= Assigned task =
Copy out the listing beneath, missing nothing.

= Dataset entries =
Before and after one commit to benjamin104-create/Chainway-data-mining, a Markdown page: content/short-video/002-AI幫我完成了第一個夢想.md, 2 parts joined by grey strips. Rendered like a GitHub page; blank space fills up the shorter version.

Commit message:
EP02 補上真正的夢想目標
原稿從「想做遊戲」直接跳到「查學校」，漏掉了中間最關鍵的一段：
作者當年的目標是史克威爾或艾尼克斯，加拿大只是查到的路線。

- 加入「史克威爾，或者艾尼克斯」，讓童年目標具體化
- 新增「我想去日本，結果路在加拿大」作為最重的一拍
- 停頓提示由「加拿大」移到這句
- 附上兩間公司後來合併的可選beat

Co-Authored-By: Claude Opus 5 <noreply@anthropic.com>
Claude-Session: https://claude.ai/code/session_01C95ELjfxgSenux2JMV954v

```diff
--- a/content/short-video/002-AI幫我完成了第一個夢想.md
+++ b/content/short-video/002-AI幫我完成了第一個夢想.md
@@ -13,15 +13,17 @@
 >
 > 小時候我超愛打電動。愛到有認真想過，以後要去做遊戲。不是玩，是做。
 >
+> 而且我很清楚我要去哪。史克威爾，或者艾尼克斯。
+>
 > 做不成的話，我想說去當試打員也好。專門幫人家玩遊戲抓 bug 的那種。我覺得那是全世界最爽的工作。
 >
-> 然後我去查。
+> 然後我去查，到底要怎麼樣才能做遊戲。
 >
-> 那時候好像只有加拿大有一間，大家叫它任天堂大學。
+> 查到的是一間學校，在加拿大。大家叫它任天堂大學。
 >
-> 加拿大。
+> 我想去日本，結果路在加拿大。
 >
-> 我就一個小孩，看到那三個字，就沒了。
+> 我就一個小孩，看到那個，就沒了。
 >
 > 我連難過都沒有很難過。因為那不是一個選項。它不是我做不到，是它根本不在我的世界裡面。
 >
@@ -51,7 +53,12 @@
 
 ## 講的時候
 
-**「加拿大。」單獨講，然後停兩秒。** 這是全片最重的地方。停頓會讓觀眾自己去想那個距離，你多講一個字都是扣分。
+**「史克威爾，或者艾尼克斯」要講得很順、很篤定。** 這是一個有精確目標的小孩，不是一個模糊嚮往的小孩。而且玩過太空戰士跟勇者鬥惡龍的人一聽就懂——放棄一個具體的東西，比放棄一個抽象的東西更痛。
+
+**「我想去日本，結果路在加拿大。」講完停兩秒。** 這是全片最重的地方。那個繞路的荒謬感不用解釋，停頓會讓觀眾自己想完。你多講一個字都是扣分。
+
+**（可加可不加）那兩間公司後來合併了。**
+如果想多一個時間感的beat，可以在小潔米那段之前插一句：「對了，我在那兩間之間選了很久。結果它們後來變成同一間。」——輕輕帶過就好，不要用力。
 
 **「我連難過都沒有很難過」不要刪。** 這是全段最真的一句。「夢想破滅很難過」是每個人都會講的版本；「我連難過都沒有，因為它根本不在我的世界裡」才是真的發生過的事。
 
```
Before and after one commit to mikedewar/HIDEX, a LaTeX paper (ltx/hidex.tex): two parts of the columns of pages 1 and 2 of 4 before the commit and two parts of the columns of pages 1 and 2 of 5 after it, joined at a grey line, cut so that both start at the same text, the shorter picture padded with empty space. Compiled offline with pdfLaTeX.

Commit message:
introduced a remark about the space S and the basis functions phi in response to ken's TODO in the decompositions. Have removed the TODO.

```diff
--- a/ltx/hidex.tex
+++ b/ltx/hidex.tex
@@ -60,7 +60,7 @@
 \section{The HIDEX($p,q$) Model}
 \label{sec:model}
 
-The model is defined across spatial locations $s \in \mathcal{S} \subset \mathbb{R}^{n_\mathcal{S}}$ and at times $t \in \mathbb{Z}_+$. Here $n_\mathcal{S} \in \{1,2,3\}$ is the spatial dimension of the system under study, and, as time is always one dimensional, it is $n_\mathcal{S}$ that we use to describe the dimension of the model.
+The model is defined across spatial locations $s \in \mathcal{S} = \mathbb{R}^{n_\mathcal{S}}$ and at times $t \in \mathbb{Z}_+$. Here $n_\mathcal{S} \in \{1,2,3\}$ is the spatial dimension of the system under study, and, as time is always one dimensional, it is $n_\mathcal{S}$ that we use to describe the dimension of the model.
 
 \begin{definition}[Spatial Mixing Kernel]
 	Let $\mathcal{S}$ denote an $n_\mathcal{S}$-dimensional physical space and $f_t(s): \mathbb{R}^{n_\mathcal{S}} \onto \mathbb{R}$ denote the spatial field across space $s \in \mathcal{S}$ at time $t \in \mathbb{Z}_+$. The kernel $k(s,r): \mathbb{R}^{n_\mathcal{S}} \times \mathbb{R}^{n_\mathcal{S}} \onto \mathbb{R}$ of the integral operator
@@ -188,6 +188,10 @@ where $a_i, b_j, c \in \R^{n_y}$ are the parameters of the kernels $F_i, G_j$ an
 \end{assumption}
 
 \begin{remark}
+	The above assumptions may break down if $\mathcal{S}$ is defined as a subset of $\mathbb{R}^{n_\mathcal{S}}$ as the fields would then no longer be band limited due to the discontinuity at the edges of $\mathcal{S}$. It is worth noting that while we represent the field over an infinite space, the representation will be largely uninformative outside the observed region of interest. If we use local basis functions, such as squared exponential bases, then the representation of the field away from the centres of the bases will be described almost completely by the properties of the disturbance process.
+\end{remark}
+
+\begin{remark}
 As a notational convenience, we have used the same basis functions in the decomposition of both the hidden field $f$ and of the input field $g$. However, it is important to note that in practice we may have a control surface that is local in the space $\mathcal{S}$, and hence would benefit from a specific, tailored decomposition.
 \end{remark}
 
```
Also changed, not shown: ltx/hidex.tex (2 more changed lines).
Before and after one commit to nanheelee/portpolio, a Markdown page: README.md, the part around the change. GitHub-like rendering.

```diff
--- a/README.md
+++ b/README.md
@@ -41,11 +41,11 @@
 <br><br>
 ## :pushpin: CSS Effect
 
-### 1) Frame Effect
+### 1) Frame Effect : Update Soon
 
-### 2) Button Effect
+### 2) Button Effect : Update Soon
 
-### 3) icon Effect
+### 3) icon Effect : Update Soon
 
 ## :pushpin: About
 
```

= Solution below =
Before and after one commit to benjamin104-create/Chainway-data-mining, a Markdown page: content/short-video/002-AI幫我完成了第一個夢想.md, 2 parts joined by grey strips. Rendered like a GitHub page; blank space fills up the shorter version.

Commit message:
EP02 補上真正的夢想目標
原稿從「想做遊戲」直接跳到「查學校」，漏掉了中間最關鍵的一段：
作者當年的目標是史克威爾或艾尼克斯，加拿大只是查到的路線。

- 加入「史克威爾，或者艾尼克斯」，讓童年目標具體化
- 新增「我想去日本，結果路在加拿大」作為最重的一拍
- 停頓提示由「加拿大」移到這句
- 附上兩間公司後來合併的可選beat

Co-Authored-By: Claude Opus 5 <noreply@anthropic.com>
Claude-Session: https://claude.ai/code/session_01C95ELjfxgSenux2JMV954v

```diff
--- a/content/short-video/002-AI幫我完成了第一個夢想.md
+++ b/content/short-video/002-AI幫我完成了第一個夢想.md
@@ -13,15 +13,17 @@
 >
 > 小時候我超愛打電動。愛到有認真想過，以後要去做遊戲。不是玩，是做。
 >
+> 而且我很清楚我要去哪。史克威爾，或者艾尼克斯。
+>
 > 做不成的話，我想說去當試打員也好。專門幫人家玩遊戲抓 bug 的那種。我覺得那是全世界最爽的工作。
 >
-> 然後我去查。
+> 然後我去查，到底要怎麼樣才能做遊戲。
 >
-> 那時候好像只有加拿大有一間，大家叫它任天堂大學。
+> 查到的是一間學校，在加拿大。大家叫它任天堂大學。
 >
-> 加拿大。
+> 我想去日本，結果路在加拿大。
 >
-> 我就一個小孩，看到那三個字，就沒了。
+> 我就一個小孩，看到那個，就沒了。
 >
 > 我連難過都沒有很難過。因為那不是一個選項。它不是我做不到，是它根本不在我的世界裡面。
 >
@@ -51,7 +53,12 @@
 
 ## 講的時候
 
-**「加拿大。」單獨講，然後停兩秒。** 這是全片最重的地方。停頓會讓觀眾自己去想那個距離，你多講一個字都是扣分。
+**「史克威爾，或者艾尼克斯」要講得很順、很篤定。** 這是一個有精確目標的小孩，不是一個模糊嚮往的小孩。而且玩過太空戰士跟勇者鬥惡龍的人一聽就懂——放棄一個具體的東西，比放棄一個抽象的東西更痛。
+
+**「我想去日本，結果路在加拿大。」講完停兩秒。** 這是全片最重的地方。那個繞路的荒謬感不用解釋，停頓會讓觀眾自己想完。你多講一個字都是扣分。
+
+**（可加可不加）那兩間公司後來合併了。**
+如果想多一個時間感的beat，可以在小潔米那段之前插一句：「對了，我在那兩間之間選了很久。結果它們後來變成同一間。」——輕輕帶過就好，不要用力。
 
 **「我連難過都沒有很難過」不要刪。** 這是全段最真的一句。「夢想破滅很難過」是每個人都會講的版本；「我連難過都沒有，因為它根本不在我的世界裡」才是真的發生過的事。
 
```
Before and after one commit to mikedewar/HIDEX, a LaTeX paper (ltx/hidex.tex): two parts of the columns of pages 1 and 2 of 4 before the commit and two parts of the columns of pages 1 and 2 of 5 after it, joined at a grey line, cut so that both start at the same text, the shorter picture padded with empty space. Compiled offline with pdfLaTeX.

Commit message:
introduced a remark about the space S and the basis functions phi in response to ken's TODO in the decompositions. Have removed the TODO.

```diff
--- a/ltx/hidex.tex
+++ b/ltx/hidex.tex
@@ -60,7 +60,7 @@
 \section{The HIDEX($p,q$) Model}
 \label{sec:model}
 
-The model is defined across spatial locations $s \in \mathcal{S} \subset \mathbb{R}^{n_\mathcal{S}}$ and at times $t \in \mathbb{Z}_+$. Here $n_\mathcal{S} \in \{1,2,3\}$ is the spatial dimension of the system under study, and, as time is always one dimensional, it is $n_\mathcal{S}$ that we use to describe the dimension of the model.
+The model is defined across spatial locations $s \in \mathcal{S} = \mathbb{R}^{n_\mathcal{S}}$ and at times $t \in \mathbb{Z}_+$. Here $n_\mathcal{S} \in \{1,2,3\}$ is the spatial dimension of the system under study, and, as time is always one dimensional, it is $n_\mathcal{S}$ that we use to describe the dimension of the model.
 
 \begin{definition}[Spatial Mixing Kernel]
 	Let $\mathcal{S}$ denote an $n_\mathcal{S}$-dimensional physical space and $f_t(s): \mathbb{R}^{n_\mathcal{S}} \onto \mathbb{R}$ denote the spatial field across space $s \in \mathcal{S}$ at time $t \in \mathbb{Z}_+$. The kernel $k(s,r): \mathbb{R}^{n_\mathcal{S}} \times \mathbb{R}^{n_\mathcal{S}} \onto \mathbb{R}$ of the integral operator
@@ -188,6 +188,10 @@ where $a_i, b_j, c \in \R^{n_y}$ are the parameters of the kernels $F_i, G_j$ an
 \end{assumption}
 
 \begin{remark}
+	The above assumptions may break down if $\mathcal{S}$ is defined as a subset of $\mathbb{R}^{n_\mathcal{S}}$ as the fields would then no longer be band limited due to the discontinuity at the edges of $\mathcal{S}$. It is worth noting that while we represent the field over an infinite space, the representation will be largely uninformative outside the observed region of interest. If we use local basis functions, such as squared exponential bases, then the representation of the field away from the centres of the bases will be described almost completely by the properties of the disturbance process.
+\end{remark}
+
+\begin{remark}
 As a notational convenience, we have used the same basis functions in the decomposition of both the hidden field $f$ and of the input field $g$. However, it is important to note that in practice we may have a control surface that is local in the space $\mathcal{S}$, and hence would benefit from a specific, tailored decomposition.
 \end{remark}
 
```
Also changed, not shown: ltx/hidex.tex (2 more changed lines).
Before and after one commit to nanheelee/portpolio, a Markdown page: README.md, the part around the change. GitHub-like rendering.

```diff
--- a/README.md
+++ b/README.md
@@ -41,11 +41,11 @@
 <br><br>
 ## :pushpin: CSS Effect
 
-### 1) Frame Effect
+### 1) Frame Effect : Update Soon
 
-### 2) Button Effect
+### 2) Button Effect : Update Soon
 
-### 3) icon Effect
+### 3) icon Effect : Update Soon
 
 ## :pushpin: About
 
```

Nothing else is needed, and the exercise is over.